Definitely one of my favourite memories from Bhutan. The camping has similar effect to trampling and the damage extends into the surrounding area with the development of trials and picnic sites. The following are a few issues that need to be addressed urgently to ensure that tourism in Bhutan remains sustainable. Several grueling hours later I had made it only to the rest stop, which is about three-quarters of the way up, and directly across a chasm from the monastery, but that was the end of that. Yourself essay topics losing weight essay buying a car flying multiple topics essay language learners.
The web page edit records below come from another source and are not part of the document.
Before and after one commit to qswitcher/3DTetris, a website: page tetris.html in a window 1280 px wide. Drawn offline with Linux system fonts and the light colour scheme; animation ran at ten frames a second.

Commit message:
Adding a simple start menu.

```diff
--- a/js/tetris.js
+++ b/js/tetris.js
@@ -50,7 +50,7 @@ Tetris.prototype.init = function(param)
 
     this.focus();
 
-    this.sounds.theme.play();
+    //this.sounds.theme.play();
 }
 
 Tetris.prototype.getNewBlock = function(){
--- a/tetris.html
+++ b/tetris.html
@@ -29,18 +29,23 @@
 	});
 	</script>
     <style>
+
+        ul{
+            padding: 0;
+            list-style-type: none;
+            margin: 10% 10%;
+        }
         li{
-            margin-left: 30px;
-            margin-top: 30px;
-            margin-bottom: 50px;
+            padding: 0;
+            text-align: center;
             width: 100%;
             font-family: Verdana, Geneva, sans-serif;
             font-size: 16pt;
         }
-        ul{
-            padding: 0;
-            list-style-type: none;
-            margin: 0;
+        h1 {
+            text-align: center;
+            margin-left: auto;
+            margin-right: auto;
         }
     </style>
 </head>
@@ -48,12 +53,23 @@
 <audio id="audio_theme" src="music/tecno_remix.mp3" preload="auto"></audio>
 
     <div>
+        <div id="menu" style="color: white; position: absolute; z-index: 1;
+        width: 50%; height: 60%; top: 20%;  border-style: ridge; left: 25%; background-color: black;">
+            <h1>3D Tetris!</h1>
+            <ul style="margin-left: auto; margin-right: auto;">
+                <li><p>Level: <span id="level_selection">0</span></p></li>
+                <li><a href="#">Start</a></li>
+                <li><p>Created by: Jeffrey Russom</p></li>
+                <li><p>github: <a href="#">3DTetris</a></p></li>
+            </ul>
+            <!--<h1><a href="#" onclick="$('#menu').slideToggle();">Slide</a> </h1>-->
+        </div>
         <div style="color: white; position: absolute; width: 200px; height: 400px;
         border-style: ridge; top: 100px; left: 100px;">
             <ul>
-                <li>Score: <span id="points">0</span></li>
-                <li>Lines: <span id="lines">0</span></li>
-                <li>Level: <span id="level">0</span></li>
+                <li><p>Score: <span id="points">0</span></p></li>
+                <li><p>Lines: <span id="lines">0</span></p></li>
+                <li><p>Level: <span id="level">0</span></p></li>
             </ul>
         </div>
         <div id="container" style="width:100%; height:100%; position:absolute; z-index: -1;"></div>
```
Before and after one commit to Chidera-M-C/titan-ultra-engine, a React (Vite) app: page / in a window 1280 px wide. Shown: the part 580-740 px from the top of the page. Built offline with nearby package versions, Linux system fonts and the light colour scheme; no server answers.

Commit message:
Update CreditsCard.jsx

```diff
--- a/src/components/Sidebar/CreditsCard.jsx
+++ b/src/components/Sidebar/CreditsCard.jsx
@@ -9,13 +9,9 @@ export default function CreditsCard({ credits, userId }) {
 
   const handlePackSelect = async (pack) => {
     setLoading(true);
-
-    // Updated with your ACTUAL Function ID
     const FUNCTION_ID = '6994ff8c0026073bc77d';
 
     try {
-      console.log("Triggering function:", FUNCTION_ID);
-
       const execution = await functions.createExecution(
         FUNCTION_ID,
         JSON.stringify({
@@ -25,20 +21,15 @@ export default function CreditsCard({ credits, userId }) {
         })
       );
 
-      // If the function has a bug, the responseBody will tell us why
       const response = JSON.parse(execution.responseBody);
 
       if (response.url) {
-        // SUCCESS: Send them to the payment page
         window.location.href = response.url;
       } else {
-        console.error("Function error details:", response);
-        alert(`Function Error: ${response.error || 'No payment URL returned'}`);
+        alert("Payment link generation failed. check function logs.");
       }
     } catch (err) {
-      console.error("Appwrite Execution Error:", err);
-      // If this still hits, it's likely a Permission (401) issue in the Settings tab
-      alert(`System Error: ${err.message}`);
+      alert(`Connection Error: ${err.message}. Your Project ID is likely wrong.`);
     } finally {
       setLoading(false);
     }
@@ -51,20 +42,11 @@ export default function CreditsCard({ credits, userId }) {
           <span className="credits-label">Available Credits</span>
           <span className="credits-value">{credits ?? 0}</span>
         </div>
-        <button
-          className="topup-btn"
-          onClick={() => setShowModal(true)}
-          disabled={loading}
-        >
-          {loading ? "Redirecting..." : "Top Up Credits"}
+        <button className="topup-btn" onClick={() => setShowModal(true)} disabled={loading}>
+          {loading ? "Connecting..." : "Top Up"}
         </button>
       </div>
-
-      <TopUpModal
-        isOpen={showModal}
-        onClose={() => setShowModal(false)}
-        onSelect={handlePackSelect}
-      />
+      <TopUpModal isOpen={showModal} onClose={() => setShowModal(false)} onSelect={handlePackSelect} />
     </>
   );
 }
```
Although this type of tourism traditionally requires fewer infrastructures than other forms of tourism, many countries have built elaborate facilities within protected areas in the name of ecotourism. The Bhutanese tour agents are making camping program in their itinerary list. Such a strategy should aim to co-ordinate government and private efforts to achieve positive economic, environmental, social, and cultural impacts of tourism. The government should make inspection of the tourist-destinations and levy fines to the tour agents if the places are kept dirty after the camping or so. The development of ecotourism in Bhutan should be limited to development of trails and access routes, and basic interpretative facilities like visitor centers. Jeewan, my butler, had done his part too, by providing me with a pack containing bland foods, ginger tea and an electrolyte drink, which David and Kanchzen carried, of course.
People say this creates some sort of impact on vegetation if it is continued. Local input and involvement are also important for the long-term sustainability of tourism in Bhutan. The RSPN uses the money to maintain the basic infrastructure in the area. Such a policy should continue to advocate caution and control instead of aggressive tourism development, and be inclusive rather than sector-based. As tourism is a wideranging social and economic activity that is multi-sectoral by nature, such a policy should include inter-ministerial committees to facilitate coordination between different ministries, agencies, and the industry. Sustainable Tourism Development Strategy Bhutan
Both the organisations are still in their formative stages but have crucial roles to play in determining the future sustainability of tourism in Bhutan. I have been really pushing myself, working very hard, very long hours and trying to attain certain goals. Bhutan — Shangri-la 2.